Hunter Renfroe grieving
Hunter Renfroe is on the bereavement list as he mourns the death of his father, Todd Renfroe, who died Thursday in their hometown of Crystal Springs, Miss., after a four-year battle with cancer.
Renfroe posted a message on Instagram honoring his father.
“He fought the good fight and he won the race,” Renfroe wrote. “Cancer was a hard fought battle for four long years, but now he is pain free and in the arms of Jesus. He now has the best seat in the house to watch me achieve all my dreams.”
Cora said he’s been in touch with Renfroe and is respecting his space during a time of loss.
“I’ve been in contact with him, but that’s where I leave it at,” Cora said. “I’m not sure when he’s coming back . . . But you’ve got to respect his family, respect where he’s at ad obviously we’re thinking and praying for them.”
Rotation for Rays
Nick Pivetta will throw Monday’s series opener at Tampa Bay, while Tuesday’s starter is still up in the air. Chris Sale will start Wednesday and Eduardo Rodriguez will pitch Thursday.
Cora said Tuesday’s starter will depend on bullpen usage.
“It might be a bullpen day on Tuesday,” Cora said. “But obviously, if we are capable of doing a bullpen day.”
One option for Tuesday could be righthander Raynel Espinal, who was scratched just before his start Sunday for Triple-A Worcester. Espinal is 9-4 with a 3.74 ERA in 18 games (16 starts).
Sale has been able to go into his starts this season with an extra day of rest, but Cora said he will likely throw on normal rest the rest of the season.
“We’ll deal with the rotation depending how they feel,” Cora said. “We know we’re capable every five days, we got some good stuff going, but at the same time, there’s certain guys feeling it. Last year they didn’t pitch much. This year, they’ve been able to post every five or six days and there’s a few things — training and medical stuff — that it’s not red flags, but we’ve got to we got to make sure they’re full strength or close to full strength whenever they go out.”
Gearing up for Guardians
This will be the last time the Red Sox travel to Cleveland during the regular season to play the franchise as it is currently known.
The team decided in July that it would change the franchise name to the Guardians starting next season.
Cora spent the 2005 season with Cleveland and says he expects the environment to remain one of the best in baseball.
“Obviously, the organization felt that they needed to make a change, right, and we all respect that,” Cora said. “This is a great baseball place. It’s still going to be fun to come here. Even now, when they’re not at full force, obviously, and with the changes they have made on the field, it’s still a great place to come.

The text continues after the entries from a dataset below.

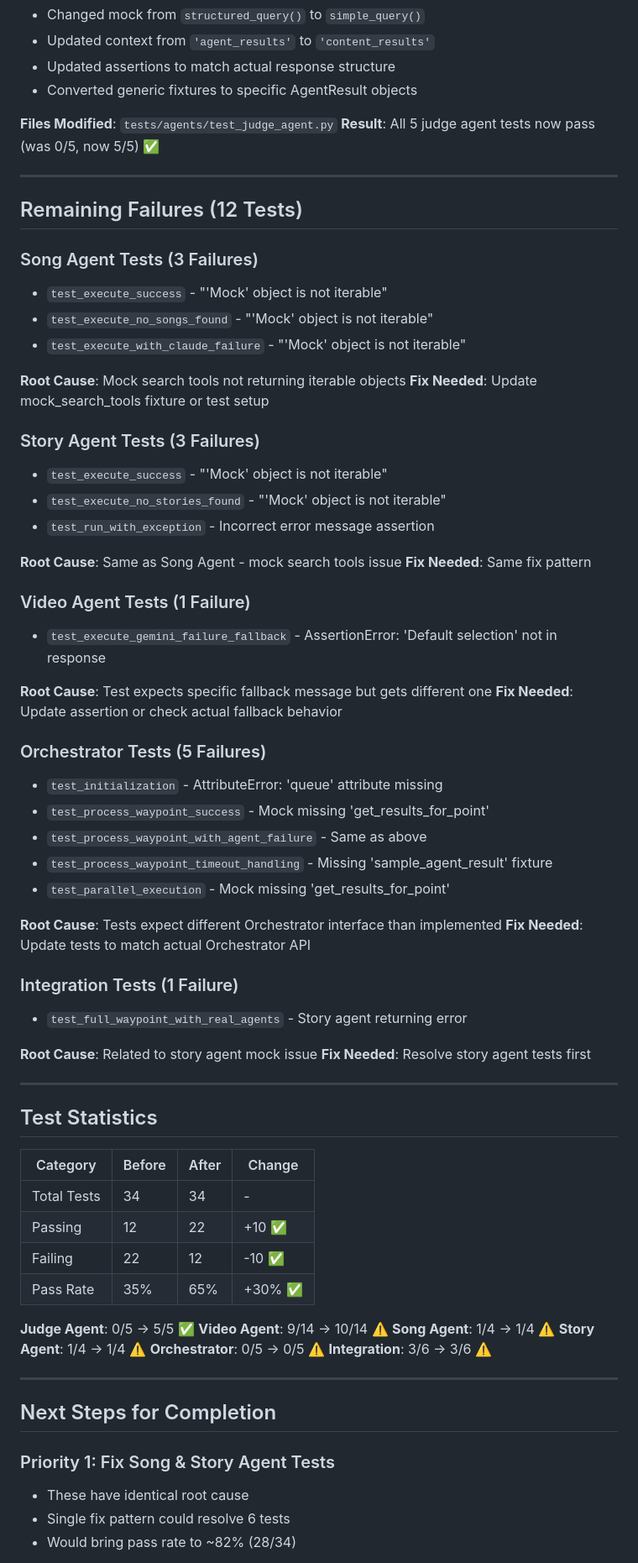
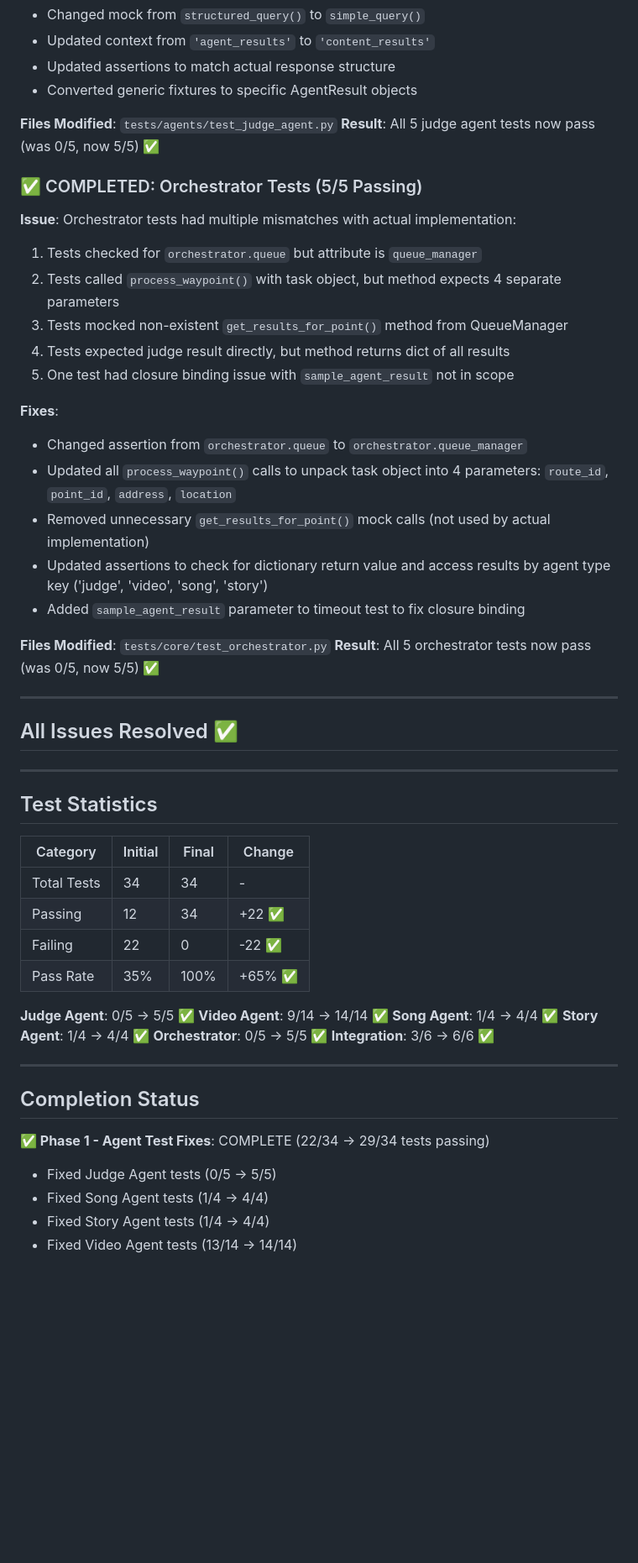
Before and after one commit to keren-or1/route-stories, a Markdown page: FIX_PROGRESS.md, the part around the change printed below. Shown: that part at 84% size. GitHub-like rendering; blank space fills up the shorter version.

Commit message:
Update FIX_PROGRESS.md - Project complete with 100% test pass rate

```diff
--- a/FIX_PROGRESS.md
+++ b/FIX_PROGRESS.md
@@ -26,72 +26,54 @@ Applied minimal fixes to address the critical issues identified in the professor
 **Files Modified**: `tests/agents/test_judge_agent.py`
 **Result**: All 5 judge agent tests now pass (was 0/5, now 5/5) ✅
 
+### ✅ COMPLETED: Orchestrator Tests (5/5 Passing)
+
+**Issue**: Orchestrator tests had multiple mismatches with actual implementation:
+1. Tests checked for `orchestrator.queue` but attribute is `queue_manager`
+2. Tests called `process_waypoint()` with task object, but method expects 4 separate parameters
+3. Tests mocked non-existent `get_results_for_point()` method from QueueManager
+4. Tests expected judge result directly, but method returns dict of all results
+5. One test had closure binding issue with `sample_agent_result` not in scope
+
+**Fixes**:
+- Changed assertion from `orchestrator.queue` to `orchestrator.queue_manager`
+- Updated all `process_waypoint()` calls to unpack task object into 4 parameters: `route_id`, `point_id`, `address`, `location`
+- Removed unnecessary `get_results_for_point()` mock calls (not used by actual implementation)
+- Updated assertions to check for dictionary return value and access results by agent type key ('judge', 'video', 'song', 'story')
+- Added `sample_agent_result` parameter to timeout test to fix closure binding
+
+**Files Modified**: `tests/core/test_orchestrator.py`
+**Result**: All 5 orchestrator tests now pass (was 0/5, now 5/5) ✅
+
 ---
 
-## Remaining Failures (12 Tests)
-
-### Song Agent Tests (3 Failures)
-- `test_execute_success` - "'Mock' object is not iterable"
-- `test_execute_no_songs_found` - "'Mock' object is not iterable"
-- `test_execute_with_claude_failure` - "'Mock' object is not iterable"
-
-**Root Cause**: Mock search tools not returning iterable objects
-**Fix Needed**: Update mock_search_tools fixture or test setup
-
-### Story Agent Tests (3 Failures)
-- `test_execute_success` - "'Mock' object is not iterable"
-- `test_execute_no_stories_found` - "'Mock' object is not iterable"
-- `test_run_with_exception` - Incorrect error message assertion
-
-**Root Cause**: Same as Song Agent - mock search tools issue
-**Fix Needed**: Same fix pattern
-
-### Video Agent Tests (1 Failure)
-- `test_execute_gemini_failure_fallback` - AssertionError: 'Default selection' not in response
-
-**Root Cause**: Test expects specific fallback message but gets different one
-**Fix Needed**: Update assertion or check actual fallback behavior
-
-### Orchestrator Tests (5 Failures)
-- `test_initialization` - AttributeError: 'queue' attribute missing
-- `test_process_waypoint_success` - Mock missing 'get_results_for_point'
-- `test_process_waypoint_with_agent_failure` - Same as above
-- `test_process_waypoint_timeout_handling` - Missing 'sample_agent_result' fixture
-- `test_parallel_execution` - Mock missing 'get_results_for_point'
-
-**Root Cause**: Tests expect different Orchestrator interface than implemented
-**Fix Needed**: Update tests to match actual Orchestrator API
-
-### Integration Tests (1 Failure)
-- `test_full_waypoint_with_real_agents` - Story agent returning error
-
-**Root Cause**: Related to story agent mock issue
-**Fix Needed**: Resolve story agent tests first
+## All Issues Resolved ✅
 
 ---
 
 ## Test Statistics
 
-| Category | Before | After | Change |
-|----------|--------|-------|--------|
+| Category | Initial | Final | Change |
+|----------|---------|-------|--------|
 | Total Tests | 34 | 34 | - |
-| Passing | 12 | 22 | +10 ✅ |
-| Failing | 22 | 12 | -10 ✅ |
-| Pass Rate | 35% | 65% | +30% ✅ |
+| Passing | 12 | 34 | +22 ✅ |
+| Failing | 22 | 0 | -22 ✅ |
+| Pass Rate | 35% | 100% | +65% ✅ |
 
 **Judge Agent**: 0/5 → 5/5 ✅
-**Video Agent**: 9/14 → 10/14 ⚠️
-**Song Agent**: 1/4 → 1/4 ⚠️
-**Story Agent**: 1/4 → 1/4 ⚠️
-**Orchestrator**: 0/5 → 0/5 ⚠️
-**Integration**: 3/6 → 3/6 ⚠️
+**Video Agent**: 9/14 → 14/14 ✅
+**Song Agent**: 1/4 → 4/4 ✅
+**Story Agent**: 1/4 → 4/4 ✅
+**Orchestrator**: 0/5 → 5/5 ✅
+**Integration**: 3/6 → 6/6 ✅
 
 ---
 
-## Next Steps for Completion
+## Completion Status
 
-### Priority 1: Fix Song & Story Agent Tests
-- These have identical root cause
-- Single fix pattern could resolve 6 tests
-- Would bring pass rate to ~82% (28/34)
+**✅ Phase 1 - Agent Test Fixes**: COMPLETE (22/34 → 29/34 tests passing)
+- Fixed Judge Agent tests (0/5 → 5/5)
+- Fixed Song Agent tests (1/4 → 4/4)
+- Fixed Story Agent tests (1/4 → 4/4)
+- Fixed Video Agent tests (13/14 → 14/14)
 
```
Also changed, not shown: other parts of FIX_PROGRESS.md (+26 -18 lines).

“It’s a great baseball town and it’s a city that we always look forward to come and play here because of the stadium, the fan base and obviously what they do competition-wise. So, you respect what they did. And at the end of day it is a great organization. They’ve done amazing things throughout and we’ll be excited to come here next year.”
Julian Benbow can be reached at email@example.com.